Leadership in times of uncertainty
Les McPhearson, Dean Health Plan President
Since the start of the COVID-19 pandemic, our lives and businesses are going through an unprecedented time and experiencing extraordinary challenges. With record unemployment, the tragic loss of many lives and civil unrest now is a challenging time to be a leader. It is also an extremely important time to be a leader – in your community, at your business and for your family.
Over the past two months, as a business leader, you’ve probably taken many important steps to determine what your and businesses' future may look like. You’ve decided what steps need to be taken to preserve as much capital as possible. You’ve been communicating with your employees, customers and communities. You’ve also probably assessed what re-opening your business will look like – health protocols, social distancing, working remotely and more.
In times of great adversity, business leaders should also revisit the fundamentals of their business. Each economic downturn is unique, however now is a good time to position your business, engage your stakeholders and plan for the future.
First, get back to basics and think about your mission and your vision. Should they remain the same? Make sure they are aligned not only within your organization, but what you see as the world moves forward in a new way. Think about who you serve and how you serve them. Can you serve your customers and employees in the same way as before? If not how do you need to change? Think about what is important to every team in your business and think about how to measure success moving forward.
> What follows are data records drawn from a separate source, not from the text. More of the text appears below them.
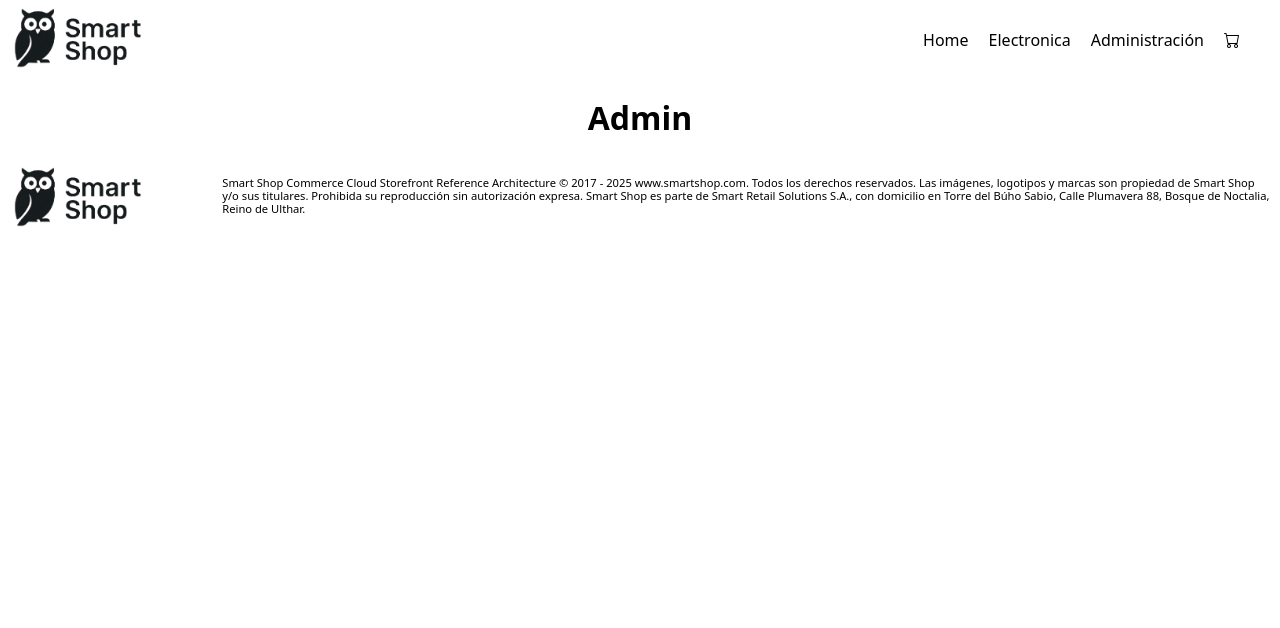
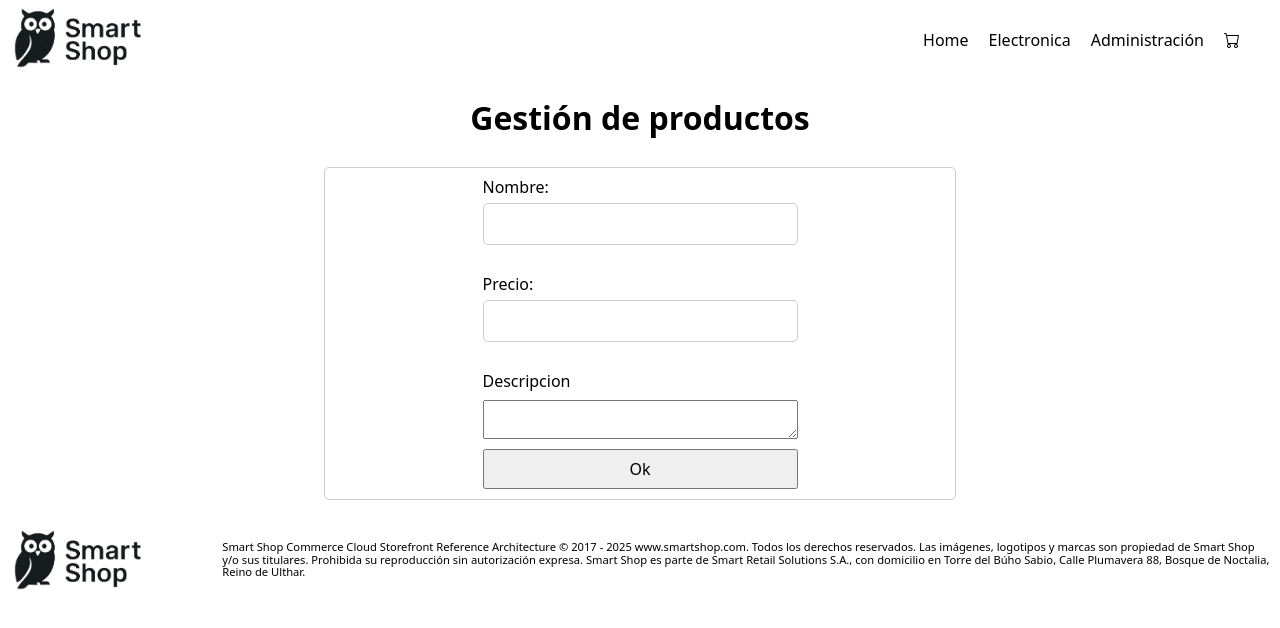
Before and after one commit to josemariaallegue/react-js_C25017, a React (Vite) app: page /admin in a window 1280 px wide. Shown: the top 628 px of the page. Built offline with nearby package versions, Linux system fonts and the light colour scheme; sample sign-in values are in the browser's storage.

Commit message:
Incorporacion del formulario basico para la creacion y modificion de productos.

```diff
--- a/src/components/ProductForm.jsx
+++ b/src/components/ProductForm.jsx
@@ -1,8 +1,9 @@
 import { useState } from "react";
 
 export default function ProductForm() {
-  const { form, setForm } = useState({ name: "", price: "", description: "" });
-  const { product, setProduct } = useState({
+  const [form, setForm] = useState({ name: "", price: "", description: "" });
+  const [error, setError] = useState("");
+  const [product, setProduct] = useState({
     name: "",
     price: "",
     description: "",
@@ -11,42 +12,73 @@ export default function ProductForm() {
   function handleChange(e) {
     const { name, value } = e.target;
     setForm((prevForm) => ({ ...prevForm, [name]: value }));
+    setError("");
   }
 
-  function handleSubmit() {
-    e.preventDefault;
+  function handleSubmit(e) {
+    e.preventDefault();
+    if (form.price === "0") {
+      setError("El precio tiene que ser mayor a $0.");
+    } else if (form.description.length < 10) {
+      setError("La descripción tiene que contener un minimo de 10 caracteres.");
+    } else {
+      alert("Cambios realizado");
+      setForm({ name: "", price: "", description: "" });
+    }
   }
 
   return (
-    <div>
-      <form onSubmit={handleSubmit} method="post"></form>
-      <label htmlFor="form-product-name">Nombre:</label>
+    <div className="form-product__container">
+      <form className="product__form" onSubmit={handleSubmit}>
+        {error && (
+          <div style={{ color: "red" }} className="product__form-error">
+            {error}
+          </div>
+        )}
+        <label className="product__form-label" htmlFor="form-product-name">
+          Nombre:
+        </label>
         <input
+          className="product__form-input"
           type="text"
-        name="form-product-name"
+          name="name"
           id="form-product-name"
-        value={form["name"]}
+          value={form.name}
           onChange={handleChange}
           required
         />
-      <label htmlFor="form-product-price">Precio:</label>
+        <label className="product__form-label" htmlFor="form-product-price">
+          Precio:
+        </label>
         <input
+          className="product__form-input"
           type="number"
-        name="form-product-price"
+          name="price"
           id="form-product-price"
-        value={form["price"]}
+          value={form.price}
           onChange={handleChange}
+          min="0"
+          step="0.01"
           required
         />
-      <label htmlFor="form-product-description">Descripcion</label>
+        <label
+          className="proudct__form_label"
+          htmlFor="form-product-description"
+        >
+          Descripcion
+        </label>
         <textarea
-        name="form-product-description"
+          className="product__form-textarea"
+          name="description"
           id="form-product-description"
-        value={form["description"]}
+          value={form.description}
           onChange={handleChange}
           required
         ></textarea>
-      <button type="submit">Ok</button>
+        <button className="product__form-btn-submit" type="submit">
+          Ok
+        </button>
+      </form>
     </div>
   );
 }
--- a/src/components/index.jsx
+++ b/src/components/index.jsx
@@ -7,3 +7,4 @@ export { default as ProductList } from "./ProductList";
 export { default as ProtectedRoute } from "./ProtectedRoute";
 export { default as StarRating } from "./StarRating";
 export { default as CartList } from "./CartList";
+export { default as ProductForm } from "./ProductForm";
--- a/src/css/index.css
+++ b/src/css/index.css
@@ -292,6 +292,56 @@ main {
   width: 200px;
 }
 
+.form-product__container {
+  /* height: 200px; */
+  width: 50%;
+  display: flex;
+  flex-direction: column;
+  align-items: center;
+  justify-content: space-around;
+  border: 1px solid var(--boder-gray);
+  border-radius: 5px;
+  padding: 10px 0;
+}
+
+.product__form {
+  width: 50%;
+  display: flex;
+  flex-direction: column;
+  justify-content: space-between;
+  gap: 10px;
+}
+
+.product__form-error {
+  height: 40px;
+  display: flex;
+  align-items: center;
+  justify-content: center;
+  background-color: var(--background-button-red-1);
+  color: var(--text-red);
+  border: 1px solid var(--border-red);
+  border-radius: 5px;
+  margin-bottom: 10px;
+  padding: 10px;
+}
+
+.product__form-label {
+  height: 10px;
+  margin-bottom: 5px;
+}
+
+.product__form-input {
+  height: 40px;
+  margin-bottom: 20px;
+  border: 1px solid var(--boder-gray);
+  border-radius: 5px;
+  padding-left: 5px;
+}
+
+.product__form-btn-submit {
+  height: 40px;
+}
+
 .button--basic {
   background-color: inherit;
   border-radius: 5px;
--- a/src/pages/Admin.jsx
+++ b/src/pages/Admin.jsx
@@ -1,7 +1,10 @@
+import ProductForm from "../components/ProductForm";
+
 export default function Admin() {
   return (
     <main>
-      <h1>Admin</h1>
+      <h1>Gestión de productos</h1>
+      <ProductForm />
     </main>
   );
 }
```
Lines whose indentation alone changed are shown as unchanged.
Next, engage your stakeholders and consistently communicate with your employees and customers. This is a time of great uncertainty not only for your business but for your employees and your community. While you are focusing on your business’ future, your employees are focusing on their families, homes and livelihoods.
Be transparent. Your stakeholders are looking for honesty in leadership. While times are uncertain now, the future can be bright, but only if you walk through this journey together. There needs to be a center point of communication and strength and that is you. By being open, honest and consistent, you create stability.
Work with your management teams to establish what short and long-term goals look like for employee engagement, office operations, customer service and other key areas.
Last, envision what the future might hold. As a business leader, you are focused on people and metrics. Daily you are focused on your business fundamentals. You’re inquiring if a product, a marketing effort or capital project’s metrics will be attained. You’re asking executives to predict the likelihood of success and if it will be delivered on time.
Your focus needs to be on what will happen and not only thinking about what has happened. Learn from this moment. Winston Churchill famously quoted George Santayana saying, “those who do not learn from history are doomed to repeat it”. Move forward and build a better tomorrow. As Zig Ziegler said, “when you focus on problems, you get more problems. When you focus on possibilities, you have more opportunities.”
Get back to basics, engage your stakeholders, be open and honest. Last look toward the future. Focus on opportunities and guide your business, employees and community toward success.
Source: Chief Executive Group, LLC